According to her plans, divorce will flow through the barrel of the gun she instructs her spineless lover to hide. Unfortunately, Wang gets wind of her intentions, hiring the corrupt patrol officer Zhang to murder her first. As those familiar with the Coen Brothers’ film will expect, the double crosses come fast and furious from this point on, but Zhang (the director) adds a really cool scene of Li spinning noodles like its gravity-defying pizza dough, truly distinguishing Noodle from it inspiration.
Some stick-in-the-mud critics seem determined to nit-pick Noodle, asking how Wang’s noodle shop in the remote Shaanxi province could stay in business. One could just as easily ask how Norman Bates could afford to buy groceries. Who cares, just go with it.
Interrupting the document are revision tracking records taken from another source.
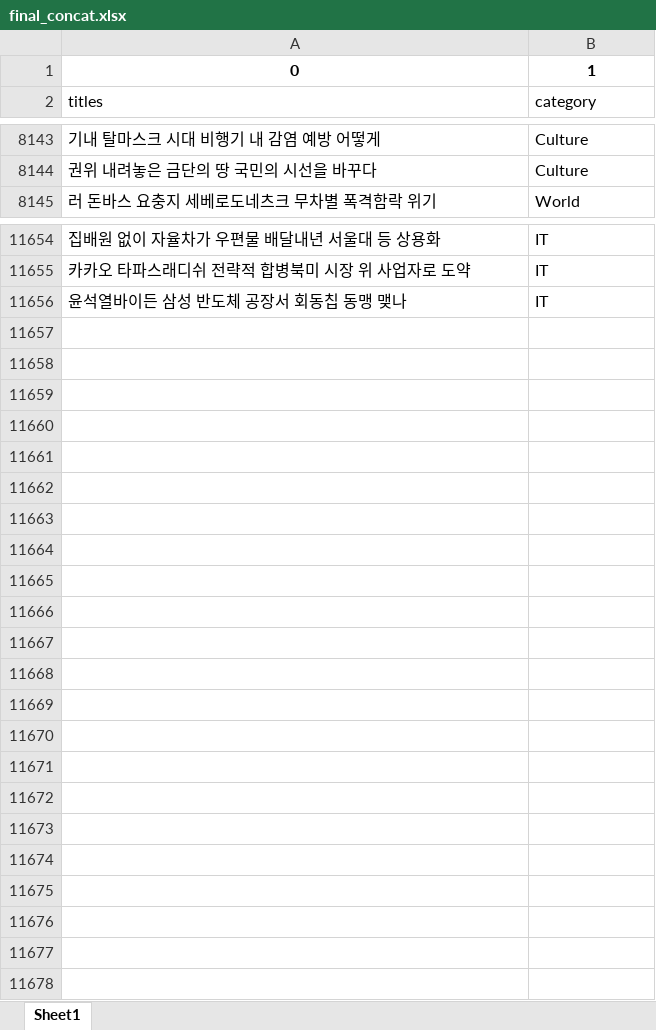
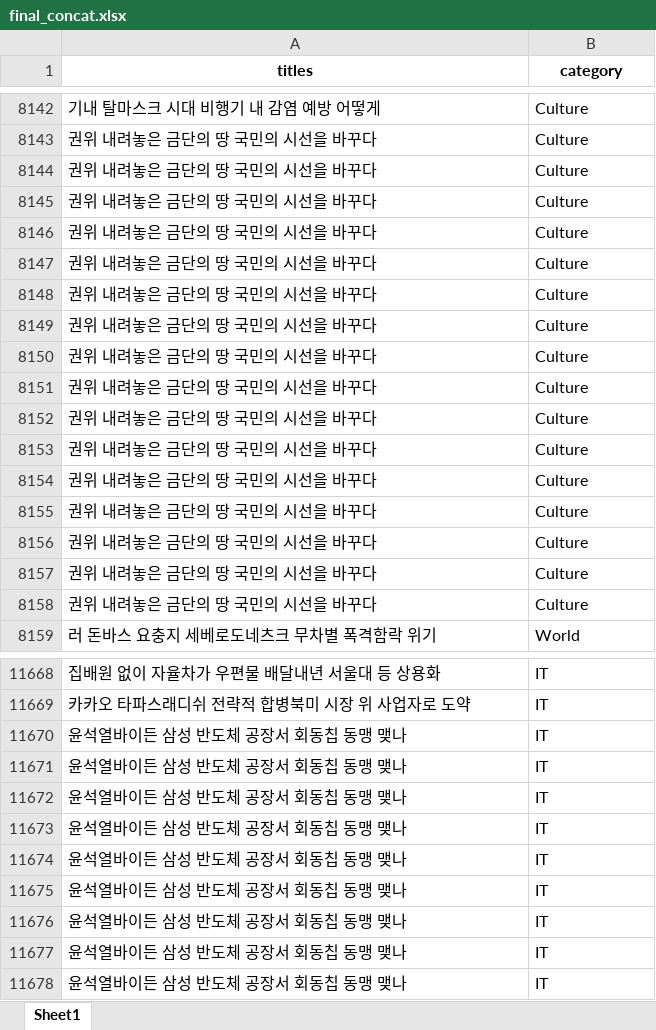
Before and after one commit to silber60/news_category_classfication, an Excel workbook: final_concat.xlsx, sheet Sheet1, drawn as a sheet; only a part is shown, gaps mark what is left out; values as stored, in another font and other column widths than the file's, no borders; removed rows and columns are numbered as before the commit, all else as after; the diff names each change by its address in the sheet, - before the commit and + after, or states it on an @@ line.

Commit message:
팀장 코드_concat완료 /(csv,excel파일)

```diff
--- a/final_concat.xlsx (sheet Sheet1)
+++ b/final_concat.xlsx (sheet Sheet1)
-row 1: 0 | 1
@@ A1:B1 bold: off → on, alignment: left → center @@
+row 8144: 권위 내려놓은 금단의 땅 국민의 시선을 바꾸다 | Culture
+row 8145: 권위 내려놓은 금단의 땅 국민의 시선을 바꾸다 | Culture
+row 8146: 권위 내려놓은 금단의 땅 국민의 시선을 바꾸다 | Culture
+row 8147: 권위 내려놓은 금단의 땅 국민의 시선을 바꾸다 | Culture
+row 8148: 권위 내려놓은 금단의 땅 국민의 시선을 바꾸다 | Culture
+row 8149: 권위 내려놓은 금단의 땅 국민의 시선을 바꾸다 | Culture
+row 8150: 권위 내려놓은 금단의 땅 국민의 시선을 바꾸다 | Culture
+row 8151: 권위 내려놓은 금단의 땅 국민의 시선을 바꾸다 | Culture
+row 8152: 권위 내려놓은 금단의 땅 국민의 시선을 바꾸다 | Culture
+row 8153: 권위 내려놓은 금단의 땅 국민의 시선을 바꾸다 | Culture
+row 8154: 권위 내려놓은 금단의 땅 국민의 시선을 바꾸다 | Culture
+row 8155: 권위 내려놓은 금단의 땅 국민의 시선을 바꾸다 | Culture
+row 8156: 권위 내려놓은 금단의 땅 국민의 시선을 바꾸다 | Culture
+row 8157: 권위 내려놓은 금단의 땅 국민의 시선을 바꾸다 | Culture
+row 8158: 권위 내려놓은 금단의 땅 국민의 시선을 바꾸다 | Culture
+row 11670: 윤석열바이든 삼성 반도체 공장서 회동칩 동맹 맺나 | IT
+row 11671: 윤석열바이든 삼성 반도체 공장서 회동칩 동맹 맺나 | IT
+row 11672: 윤석열바이든 삼성 반도체 공장서 회동칩 동맹 맺나 | IT
+row 11673: 윤석열바이든 삼성 반도체 공장서 회동칩 동맹 맺나 | IT
+row 11674: 윤석열바이든 삼성 반도체 공장서 회동칩 동맹 맺나 | IT
+row 11675: 윤석열바이든 삼성 반도체 공장서 회동칩 동맹 맺나 | IT
+row 11676: 윤석열바이든 삼성 반도체 공장서 회동칩 동맹 맺나 | IT
+row 11677: 윤석열바이든 삼성 반도체 공장서 회동칩 동맹 맺나 | IT
```
Also changed, not shown: 2 other files.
Volumes could also be written about the political context of director Zhang’s body of work. He was banned from filmmaking for two years for the unvarnished depiction of the Communist government’s collectivization campaigns in To Live, but his martial arts epic Hero has been criticized for a perceived allegorical subtext perhaps arguing in favor of a strong centralized Chinese government. In contrast, Noodle does not readily lend itself to ideological interpretation.
Instead, it offers thoroughly entertaining skullduggery and some wacky (if often violent) humor. Yet, it all works because the entire cast plays it straight, including the stone cold stone-faced Sun Honglei as Officer Zhang. As Wang’s wife, Yan Ni is a fantastic femme fatale, keeping in character throughout some rather incredible situations. Cheng Ye (and his conspicuous teeth) is also clearly game for some over-the-top physical comedy, while moving along the noir plot nicely.
Throwing in everything but the kitchen sink, Noodle has a wickedly playful spirit. Still, it has a tactile sense of place thanks to Han Zhong’s painstakingly crafted sets. Cinematographer Zhao Xiaoding also makes the forbidding landscape sparkle through his lens. As a result, Noodle has a classy, art-house sheen, but it is still just a ruckus good time at the movies. It opens Friday (9/3) in New York at the Landmark Sunshine.